* _ACTIVITY_:
Look over the lines below. Report each one that includes the string "heatmap".

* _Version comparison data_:
Content starts

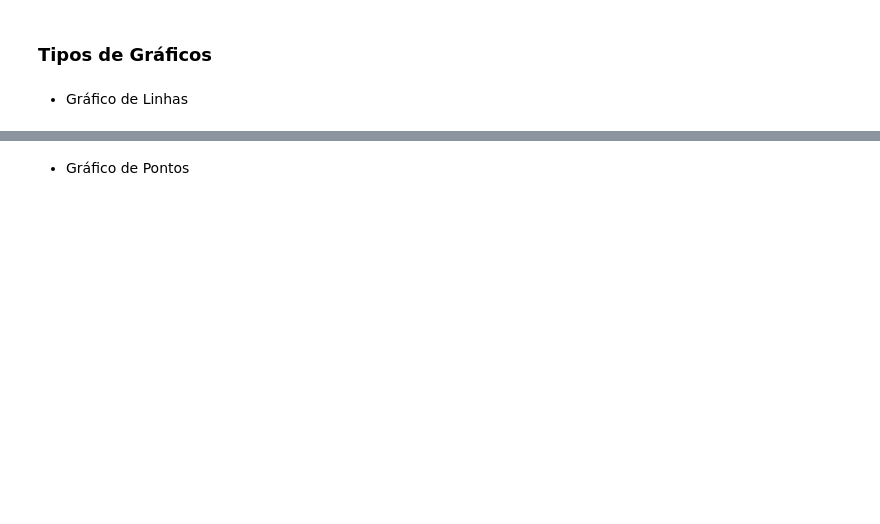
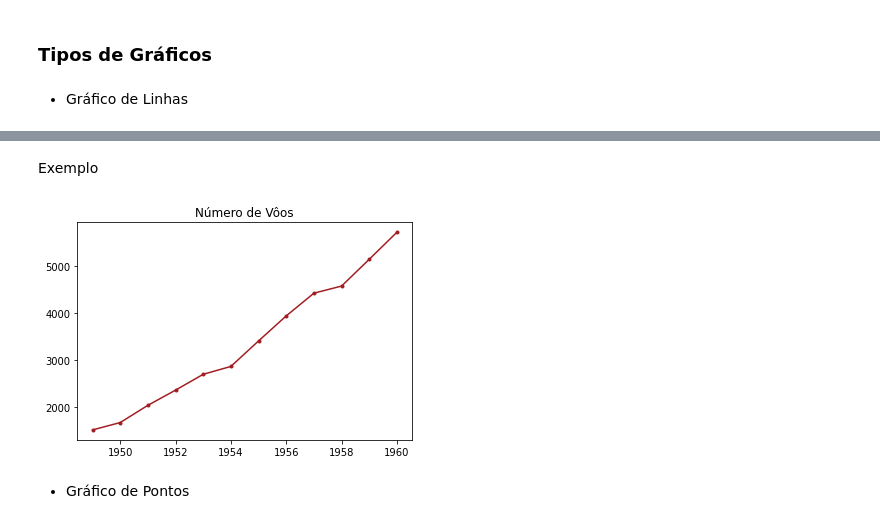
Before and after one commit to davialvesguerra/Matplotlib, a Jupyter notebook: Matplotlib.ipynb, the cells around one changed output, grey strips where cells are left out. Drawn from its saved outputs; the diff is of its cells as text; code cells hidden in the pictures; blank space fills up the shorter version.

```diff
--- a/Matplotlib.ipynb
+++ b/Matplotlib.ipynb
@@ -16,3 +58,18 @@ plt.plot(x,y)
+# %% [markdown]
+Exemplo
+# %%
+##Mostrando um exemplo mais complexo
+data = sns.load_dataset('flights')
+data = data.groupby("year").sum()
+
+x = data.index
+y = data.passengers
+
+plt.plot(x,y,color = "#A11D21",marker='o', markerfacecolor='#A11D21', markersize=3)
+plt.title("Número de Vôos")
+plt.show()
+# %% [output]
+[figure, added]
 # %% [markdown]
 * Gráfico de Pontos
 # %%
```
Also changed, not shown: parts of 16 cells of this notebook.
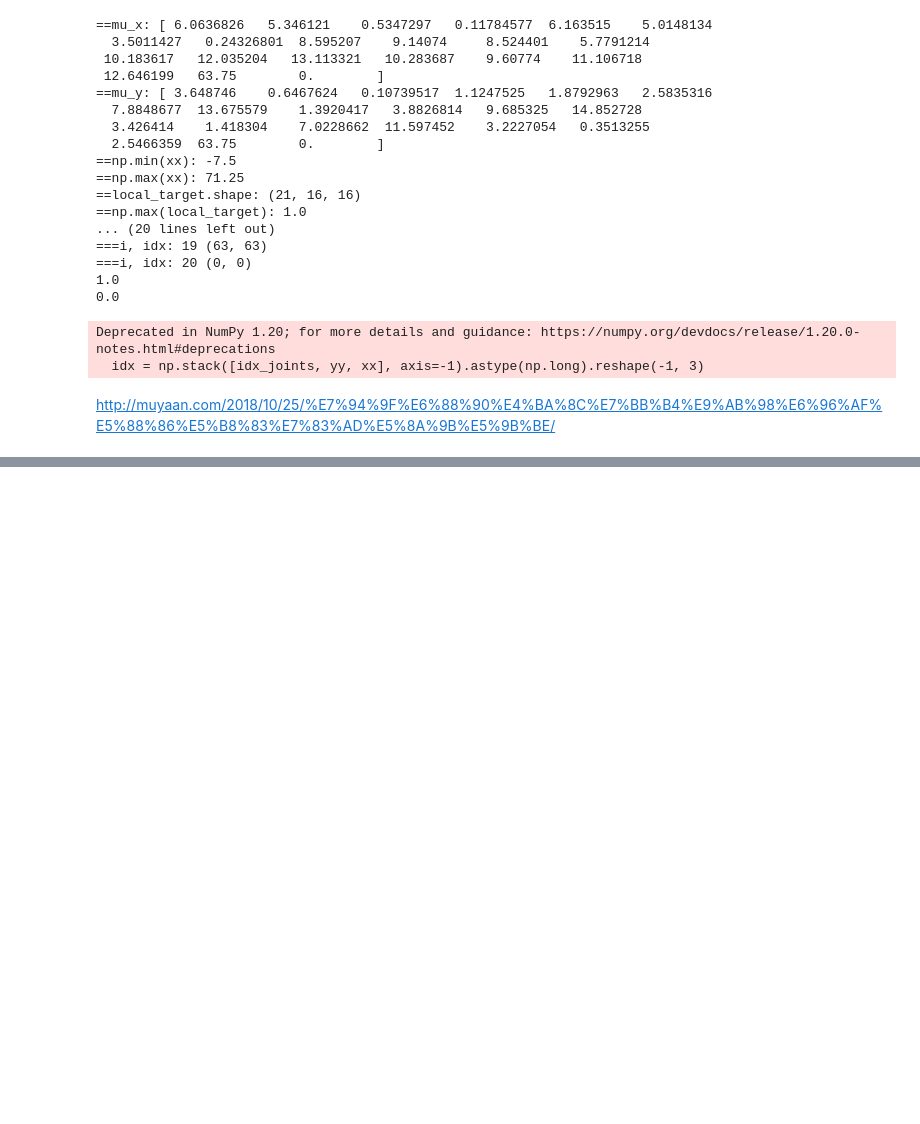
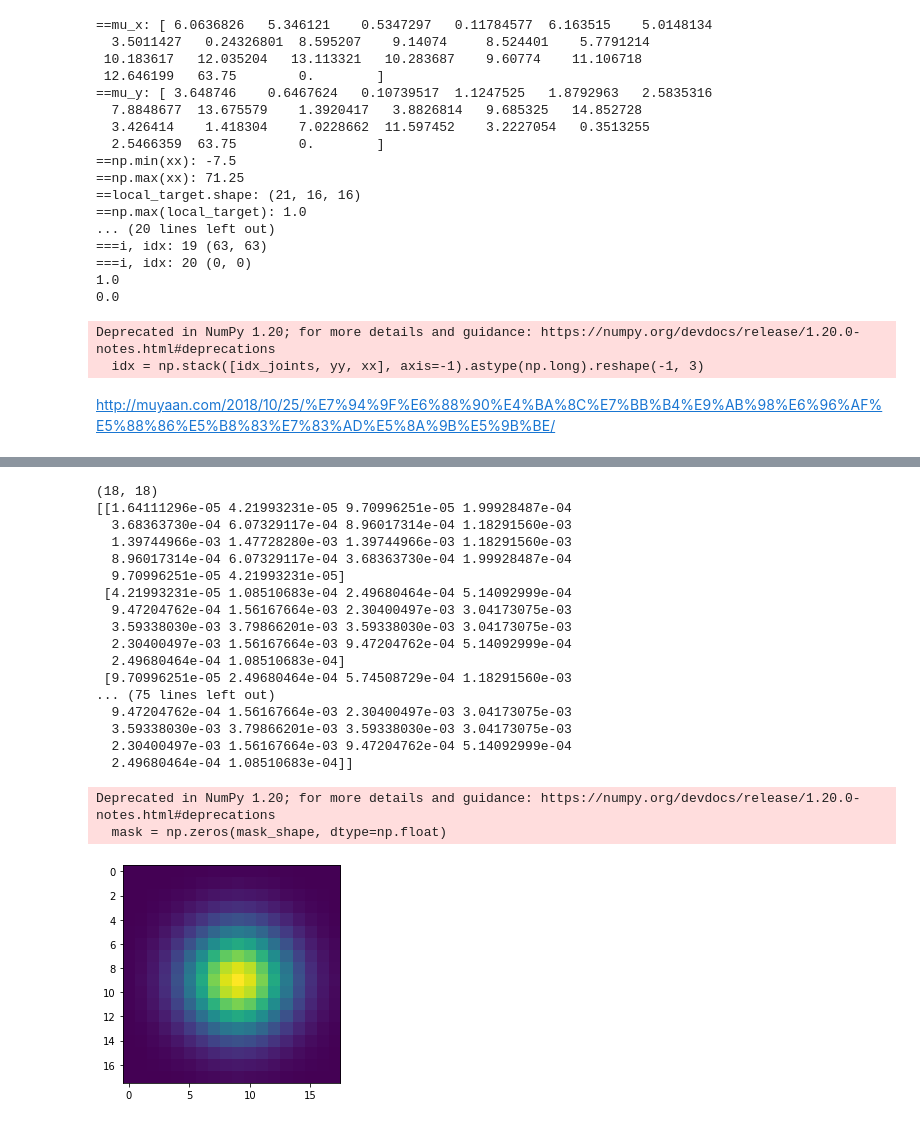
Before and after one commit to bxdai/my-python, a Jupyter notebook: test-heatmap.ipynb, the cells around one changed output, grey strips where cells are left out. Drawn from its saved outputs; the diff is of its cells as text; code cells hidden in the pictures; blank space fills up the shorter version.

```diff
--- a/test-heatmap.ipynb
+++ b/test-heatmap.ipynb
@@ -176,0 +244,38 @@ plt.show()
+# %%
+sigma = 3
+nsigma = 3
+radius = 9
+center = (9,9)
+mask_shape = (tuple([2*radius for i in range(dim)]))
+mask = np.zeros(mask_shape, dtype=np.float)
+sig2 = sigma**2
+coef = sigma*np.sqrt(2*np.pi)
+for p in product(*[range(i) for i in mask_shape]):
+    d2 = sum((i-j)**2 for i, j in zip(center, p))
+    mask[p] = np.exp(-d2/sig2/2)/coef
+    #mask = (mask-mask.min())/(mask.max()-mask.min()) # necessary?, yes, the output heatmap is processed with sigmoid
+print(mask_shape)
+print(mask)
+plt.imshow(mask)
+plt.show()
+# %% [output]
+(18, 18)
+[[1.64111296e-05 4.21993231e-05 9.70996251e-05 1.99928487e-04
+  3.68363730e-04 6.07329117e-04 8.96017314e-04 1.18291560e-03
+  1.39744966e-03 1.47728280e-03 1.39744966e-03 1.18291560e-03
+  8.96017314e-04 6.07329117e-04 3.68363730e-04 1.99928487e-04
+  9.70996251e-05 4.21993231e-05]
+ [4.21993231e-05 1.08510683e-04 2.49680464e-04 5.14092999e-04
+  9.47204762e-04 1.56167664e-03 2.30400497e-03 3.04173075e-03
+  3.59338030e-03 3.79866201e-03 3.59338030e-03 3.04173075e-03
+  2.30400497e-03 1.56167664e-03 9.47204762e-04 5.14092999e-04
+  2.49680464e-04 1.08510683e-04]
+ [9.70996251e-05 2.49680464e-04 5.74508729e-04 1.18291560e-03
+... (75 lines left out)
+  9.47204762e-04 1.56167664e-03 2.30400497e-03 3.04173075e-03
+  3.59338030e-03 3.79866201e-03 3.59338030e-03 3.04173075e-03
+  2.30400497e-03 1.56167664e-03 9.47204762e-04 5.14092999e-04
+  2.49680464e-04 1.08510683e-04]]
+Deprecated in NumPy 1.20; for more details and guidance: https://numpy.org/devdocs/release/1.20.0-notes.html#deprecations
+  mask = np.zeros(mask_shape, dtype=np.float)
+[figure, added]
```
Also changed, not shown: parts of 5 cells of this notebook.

Content ends

* _RESPONSE_:
Before and after one commit to bxdai/my-python, a Jupyter notebook: test-heatmap.ipynb, the cells around one changed output, grey strips where cells are left out. Drawn from its saved outputs; the diff is of its cells as text; code cells hidden in the pictures; blank space fills up the shorter version.
--- a/test-heatmap.ipynb
+++ b/test-heatmap.ipynb
+    #mask = (mask-mask.min())/(mask.max()-mask.min()) # necessary?, yes, the output heatmap is processed with sigmoid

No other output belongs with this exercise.